Animals and Curiosity
What do you view as curiosity? Are animals curious? Richard W. Byrne, a professor of psychology and neuroscience at University of St. Andrews in the United Kingdom, says animals who are in the category of ‘generalists’ are more likely to exhibit behaviors considered “curious.” Generalists are animals whose genetic predispositions allow them to adapt well to new or changing environments. For example, rats who might not be considered extremely adaptable have learned to live in new environments over time, such as subways and under the streets of New York. All animals have different genetics which in turn affects their behavior, but animal curiosity continues to be under-researched which makes determining which animals exhibit curiosity traits to be very challenging. Despite this, there are a few traditionally popular animals that have loosely been categorized as “curious.”
Rats are traditionally skittish, shy creatures who prefer the cool night over being awake in the day. They seldom interact with humans, preferring to run and hide when approached. Rats are not the traditional ideal of “curious,” but tend to exhibit it when exposed to a new stimulus such as a new environment, situation, or object.
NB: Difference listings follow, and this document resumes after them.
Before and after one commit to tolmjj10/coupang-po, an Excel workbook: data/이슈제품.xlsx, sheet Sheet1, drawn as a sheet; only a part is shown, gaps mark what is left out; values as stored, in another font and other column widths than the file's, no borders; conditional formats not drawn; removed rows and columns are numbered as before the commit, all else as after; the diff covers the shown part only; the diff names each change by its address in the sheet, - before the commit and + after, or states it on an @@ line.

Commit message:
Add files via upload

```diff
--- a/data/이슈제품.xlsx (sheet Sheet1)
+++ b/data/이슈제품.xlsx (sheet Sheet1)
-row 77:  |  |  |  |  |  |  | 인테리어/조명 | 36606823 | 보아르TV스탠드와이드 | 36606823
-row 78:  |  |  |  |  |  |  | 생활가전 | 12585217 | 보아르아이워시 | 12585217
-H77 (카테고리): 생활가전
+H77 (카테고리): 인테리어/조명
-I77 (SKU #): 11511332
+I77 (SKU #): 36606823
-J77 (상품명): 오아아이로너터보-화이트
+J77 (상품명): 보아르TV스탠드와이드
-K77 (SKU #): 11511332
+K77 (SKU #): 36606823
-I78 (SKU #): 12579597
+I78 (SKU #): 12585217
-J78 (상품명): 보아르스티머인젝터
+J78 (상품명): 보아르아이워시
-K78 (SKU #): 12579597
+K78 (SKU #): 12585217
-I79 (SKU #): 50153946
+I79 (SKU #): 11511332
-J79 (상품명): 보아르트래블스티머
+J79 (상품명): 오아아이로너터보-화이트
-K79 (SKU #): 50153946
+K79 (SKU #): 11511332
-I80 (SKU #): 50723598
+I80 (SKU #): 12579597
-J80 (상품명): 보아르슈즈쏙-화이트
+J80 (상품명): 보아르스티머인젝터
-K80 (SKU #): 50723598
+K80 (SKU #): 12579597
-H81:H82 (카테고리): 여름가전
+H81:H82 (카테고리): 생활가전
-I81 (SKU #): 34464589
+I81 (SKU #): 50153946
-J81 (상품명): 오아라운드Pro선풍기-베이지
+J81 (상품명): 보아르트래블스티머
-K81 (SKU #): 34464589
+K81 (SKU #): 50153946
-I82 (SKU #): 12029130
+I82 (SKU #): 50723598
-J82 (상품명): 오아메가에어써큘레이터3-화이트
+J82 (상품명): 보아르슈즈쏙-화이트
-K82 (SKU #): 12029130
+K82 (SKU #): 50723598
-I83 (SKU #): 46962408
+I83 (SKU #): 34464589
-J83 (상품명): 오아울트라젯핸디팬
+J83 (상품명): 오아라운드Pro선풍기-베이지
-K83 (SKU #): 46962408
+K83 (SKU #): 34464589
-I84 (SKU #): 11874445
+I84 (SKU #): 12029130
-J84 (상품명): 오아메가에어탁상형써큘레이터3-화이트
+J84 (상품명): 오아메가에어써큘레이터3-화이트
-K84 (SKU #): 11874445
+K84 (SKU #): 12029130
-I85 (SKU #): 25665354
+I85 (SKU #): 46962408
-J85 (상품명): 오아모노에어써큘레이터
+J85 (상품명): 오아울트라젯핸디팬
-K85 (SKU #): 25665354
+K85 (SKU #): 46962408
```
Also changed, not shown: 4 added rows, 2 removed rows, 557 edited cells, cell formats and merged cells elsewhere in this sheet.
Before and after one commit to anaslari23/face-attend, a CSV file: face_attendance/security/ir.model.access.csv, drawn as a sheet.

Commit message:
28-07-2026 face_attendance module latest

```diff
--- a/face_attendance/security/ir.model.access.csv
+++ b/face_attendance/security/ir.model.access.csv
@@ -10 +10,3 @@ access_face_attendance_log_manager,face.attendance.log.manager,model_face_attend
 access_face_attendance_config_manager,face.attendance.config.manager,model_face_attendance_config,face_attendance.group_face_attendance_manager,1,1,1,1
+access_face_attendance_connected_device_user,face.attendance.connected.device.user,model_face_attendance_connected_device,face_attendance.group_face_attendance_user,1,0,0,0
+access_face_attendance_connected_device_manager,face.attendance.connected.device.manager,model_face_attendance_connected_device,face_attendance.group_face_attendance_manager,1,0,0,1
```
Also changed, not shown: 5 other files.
When in a new situation, rats exhibit a cautious curiosity in which they don’t approach new things out of blind excitement, but more as a defense mechanism to determine whether that object is a threat.
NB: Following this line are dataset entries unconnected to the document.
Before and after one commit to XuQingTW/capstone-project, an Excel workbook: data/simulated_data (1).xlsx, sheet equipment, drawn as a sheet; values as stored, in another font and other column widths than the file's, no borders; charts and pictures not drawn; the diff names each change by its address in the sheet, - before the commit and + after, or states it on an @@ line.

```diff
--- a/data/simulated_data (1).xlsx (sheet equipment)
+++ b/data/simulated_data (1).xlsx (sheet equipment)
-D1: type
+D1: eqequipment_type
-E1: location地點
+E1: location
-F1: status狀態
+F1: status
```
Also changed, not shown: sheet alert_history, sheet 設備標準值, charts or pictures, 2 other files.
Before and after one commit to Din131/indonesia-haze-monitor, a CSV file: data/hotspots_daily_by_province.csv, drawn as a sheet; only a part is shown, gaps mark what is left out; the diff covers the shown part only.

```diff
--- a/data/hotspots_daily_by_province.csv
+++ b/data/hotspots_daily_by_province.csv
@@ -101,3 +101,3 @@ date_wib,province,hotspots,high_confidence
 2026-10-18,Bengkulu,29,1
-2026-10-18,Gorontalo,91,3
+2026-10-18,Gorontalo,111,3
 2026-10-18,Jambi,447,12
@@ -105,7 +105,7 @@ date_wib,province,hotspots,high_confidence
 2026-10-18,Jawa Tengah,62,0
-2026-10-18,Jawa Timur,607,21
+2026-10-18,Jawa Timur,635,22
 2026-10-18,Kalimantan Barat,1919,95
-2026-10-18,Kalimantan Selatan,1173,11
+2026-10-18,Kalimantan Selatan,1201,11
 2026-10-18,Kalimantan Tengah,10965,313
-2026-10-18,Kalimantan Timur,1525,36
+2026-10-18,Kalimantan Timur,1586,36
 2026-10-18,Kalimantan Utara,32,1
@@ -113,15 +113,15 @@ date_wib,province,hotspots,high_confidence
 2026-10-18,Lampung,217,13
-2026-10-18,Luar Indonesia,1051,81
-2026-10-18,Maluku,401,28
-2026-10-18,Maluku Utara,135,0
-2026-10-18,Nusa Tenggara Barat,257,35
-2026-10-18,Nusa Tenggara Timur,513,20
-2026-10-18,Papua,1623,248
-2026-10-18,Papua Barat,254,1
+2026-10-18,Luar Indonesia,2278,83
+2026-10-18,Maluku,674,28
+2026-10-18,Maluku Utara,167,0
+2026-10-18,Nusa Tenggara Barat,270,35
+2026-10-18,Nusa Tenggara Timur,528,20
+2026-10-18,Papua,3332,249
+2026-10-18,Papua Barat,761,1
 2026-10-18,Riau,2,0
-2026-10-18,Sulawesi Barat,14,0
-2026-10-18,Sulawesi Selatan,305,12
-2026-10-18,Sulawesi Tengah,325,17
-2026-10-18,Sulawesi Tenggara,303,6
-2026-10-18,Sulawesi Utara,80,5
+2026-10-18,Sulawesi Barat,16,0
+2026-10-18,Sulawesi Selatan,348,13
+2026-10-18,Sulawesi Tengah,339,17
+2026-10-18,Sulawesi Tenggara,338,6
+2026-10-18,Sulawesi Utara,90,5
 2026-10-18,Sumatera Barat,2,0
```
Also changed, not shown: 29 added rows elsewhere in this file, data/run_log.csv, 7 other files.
Elephants are considered extremely intelligent and majestic animals, can sense human and animal emotions, and live in herds that are emotionally bonded together. This species is very perceptive to emotions and has a sensual intelligence combined with a very high sense of curiosity in new situations. Elephants exhibit curiosity with one another, particularly through their young. For example, when an orphaned calf — a baby elephant — is introduced to a new herd, the ideal situation would be for a birthing mother to adopt the calf, but if the herd does not accept the calf, the consequences could be catastrophic. When meeting a new animal within their herd for the first time, the elephants use their trunks to smell, judge, and analyze the stranger, therefore, exhibiting strong aspects of curiosity.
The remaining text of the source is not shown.